- _Task inputs_
((
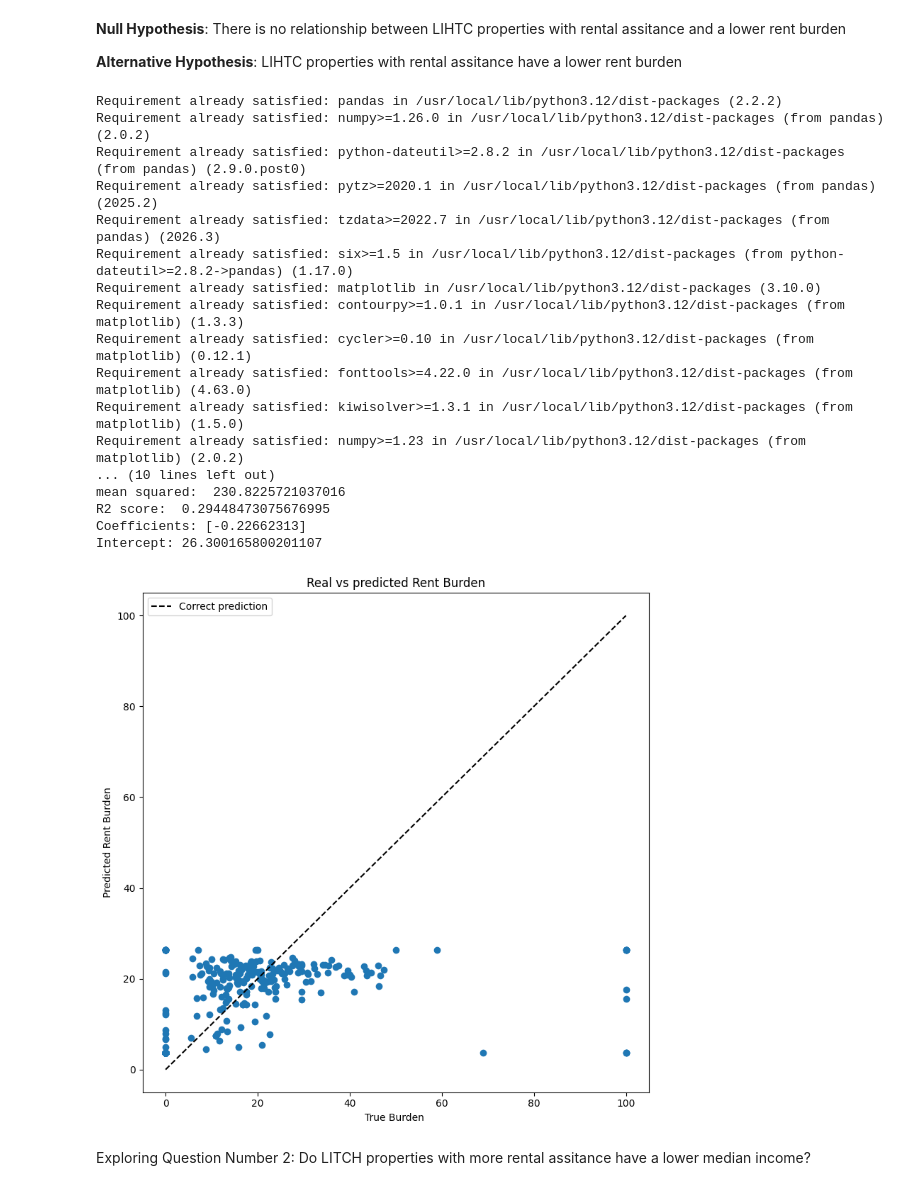
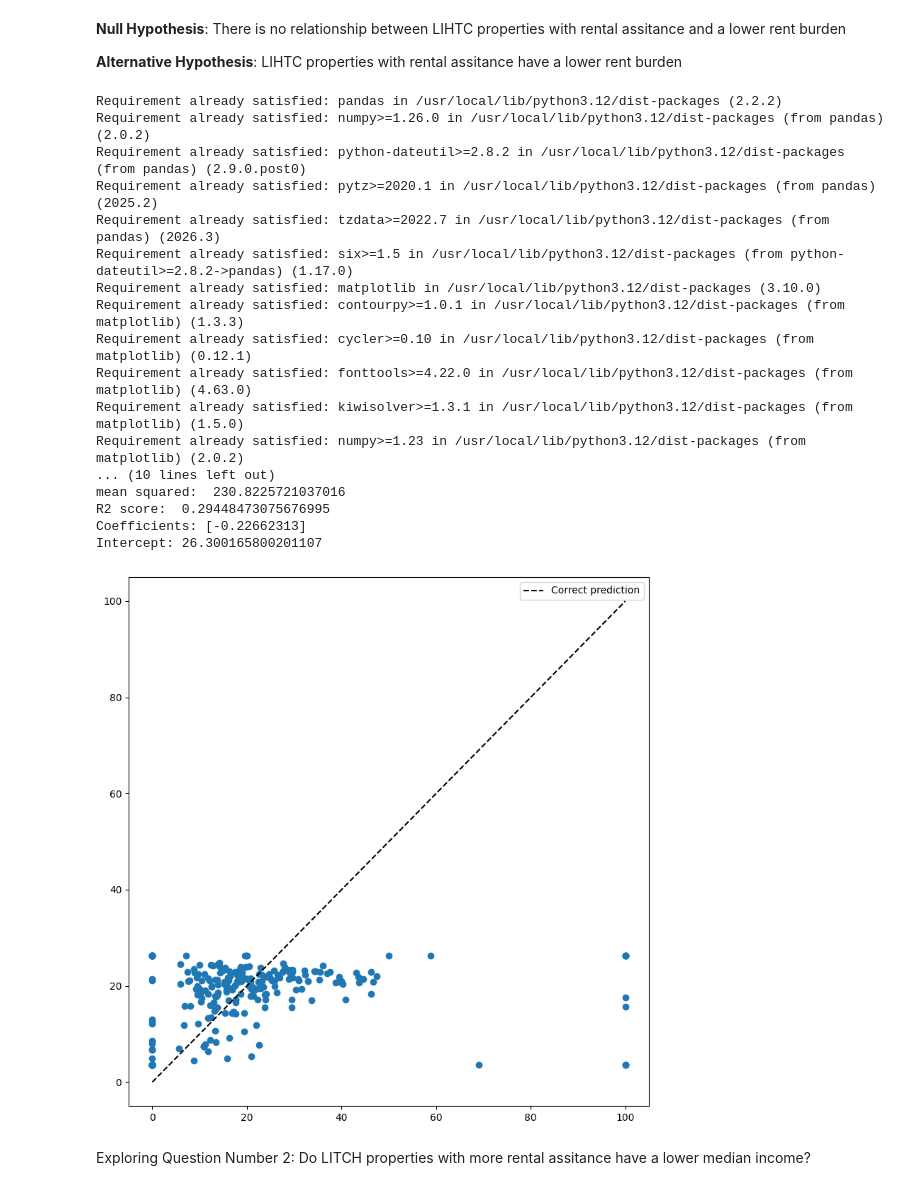
Before and after one commit to bitriagaleonela40-cmd/housing-research, a Jupyter notebook: Housing.ipynb, the cells around one changed output. Drawn from its saved outputs; the diff is of its cells as text; code cells hidden in the pictures.

```diff
--- a/Housing.ipynb
+++ b/Housing.ipynb
@@ -460,44 +460,39 @@ plt.plot([0, 100], [0, 100], '--k', label="Correct prediction")
 
 plt.axis('tight')
 
-
-plt.xlabel('True Burden ')
-plt.ylabel('Predicted Rent Burden')
-plt.title("Real vs predicted Rent Burden")
-
 plt.legend()
 plt.tight_layout()
 
 #Evaluate model
 print('mean squared: ', mean_squared_error(y_test, pred))
 
 print('R2 score: ', r2_score(y_test, pred))
 
 #Interpret Model >
 coefficients = lr_model.coef_
 intercept = lr_model.intercept_
 
 print("Coefficients:", coefficients)
 print("Intercept:", intercept)
 # %% [output]
 Requirement already satisfied: pandas in /usr/local/lib/python3.12/dist-packages (2.2.2)
 Requirement already satisfied: numpy>=1.26.0 in /usr/local/lib/python3.12/dist-packages (from pandas) (2.0.2)
 Requirement already satisfied: python-dateutil>=2.8.2 in /usr/local/lib/python3.12/dist-packages (from pandas) (2.9.0.post0)
 Requirement already satisfied: pytz>=2020.1 in /usr/local/lib/python3.12/dist-packages (from pandas) (2025.2)
 Requirement already satisfied: tzdata>=2022.7 in /usr/local/lib/python3.12/dist-packages (from pandas) (2026.3)
 Requirement already satisfied: six>=1.5 in /usr/local/lib/python3.12/dist-packages (from python-dateutil>=2.8.2->pandas) (1.17.0)
 Requirement already satisfied: matplotlib in /usr/local/lib/python3.12/dist-packages (3.10.0)
 Requirement already satisfied: contourpy>=1.0.1 in /usr/local/lib/python3.12/dist-packages (from matplotlib) (1.3.3)
 Requirement already satisfied: cycler>=0.10 in /usr/local/lib/python3.12/dist-packages (from matplotlib) (0.12.1)
 Requirement already satisfied: fonttools>=4.22.0 in /usr/local/lib/python3.12/dist-packages (from matplotlib) (4.63.0)
 Requirement already satisfied: kiwisolver>=1.3.1 in /usr/local/lib/python3.12/dist-packages (from matplotlib) (1.5.0)
 Requirement already satisfied: numpy>=1.23 in /usr/local/lib/python3.12/dist-packages (from matplotlib) (2.0.2)
 ... (10 lines left out)
 mean squared:  230.8225721037016
 R2 score:  0.29448473075676995
 Coefficients: [-0.22662313]
 Intercept: 26.300165800201107
-[figure, old version]
+[figure, new version]
 # %% [markdown]
 Exploring Question Number 2: Do LITCH properties with more rental assitance have a lower median income?
 # %%
```
Also changed, not shown: parts of 3 cells of this notebook.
))
- _Task brief_
Output the material above exactly as written and drop any images it holds.

- _Solution_
Before and after one commit to bitriagaleonela40-cmd/housing-research, a Jupyter notebook: Housing.ipynb, the cells around one changed output. Drawn from its saved outputs; the diff is of its cells as text; code cells hidden in the pictures.

```diff
--- a/Housing.ipynb
+++ b/Housing.ipynb
@@ -460,44 +460,39 @@ plt.plot([0, 100], [0, 100], '--k', label="Correct prediction")
 
 plt.axis('tight')
 
-
-plt.xlabel('True Burden ')
-plt.ylabel('Predicted Rent Burden')
-plt.title("Real vs predicted Rent Burden")
-
 plt.legend()
 plt.tight_layout()
 
 #Evaluate model
 print('mean squared: ', mean_squared_error(y_test, pred))
 
 print('R2 score: ', r2_score(y_test, pred))
 
 #Interpret Model >
 coefficients = lr_model.coef_
 intercept = lr_model.intercept_
 
 print("Coefficients:", coefficients)
 print("Intercept:", intercept)
 # %% [output]
 Requirement already satisfied: pandas in /usr/local/lib/python3.12/dist-packages (2.2.2)
 Requirement already satisfied: numpy>=1.26.0 in /usr/local/lib/python3.12/dist-packages (from pandas) (2.0.2)
 Requirement already satisfied: python-dateutil>=2.8.2 in /usr/local/lib/python3.12/dist-packages (from pandas) (2.9.0.post0)
 Requirement already satisfied: pytz>=2020.1 in /usr/local/lib/python3.12/dist-packages (from pandas) (2025.2)
 Requirement already satisfied: tzdata>=2022.7 in /usr/local/lib/python3.12/dist-packages (from pandas) (2026.3)
 Requirement already satisfied: six>=1.5 in /usr/local/lib/python3.12/dist-packages (from python-dateutil>=2.8.2->pandas) (1.17.0)
 Requirement already satisfied: matplotlib in /usr/local/lib/python3.12/dist-packages (3.10.0)
 Requirement already satisfied: contourpy>=1.0.1 in /usr/local/lib/python3.12/dist-packages (from matplotlib) (1.3.3)
 Requirement already satisfied: cycler>=0.10 in /usr/local/lib/python3.12/dist-packages (from matplotlib) (0.12.1)
 Requirement already satisfied: fonttools>=4.22.0 in /usr/local/lib/python3.12/dist-packages (from matplotlib) (4.63.0)
 Requirement already satisfied: kiwisolver>=1.3.1 in /usr/local/lib/python3.12/dist-packages (from matplotlib) (1.5.0)
 Requirement already satisfied: numpy>=1.23 in /usr/local/lib/python3.12/dist-packages (from matplotlib) (2.0.2)
 ... (10 lines left out)
 mean squared:  230.8225721037016
 R2 score:  0.29448473075676995
 Coefficients: [-0.22662313]
 Intercept: 26.300165800201107
-[figure, old version]
+[figure, new version]
 # %% [markdown]
 Exploring Question Number 2: Do LITCH properties with more rental assitance have a lower median income?
 # %%
```
Also changed, not shown: parts of 3 cells of this notebook.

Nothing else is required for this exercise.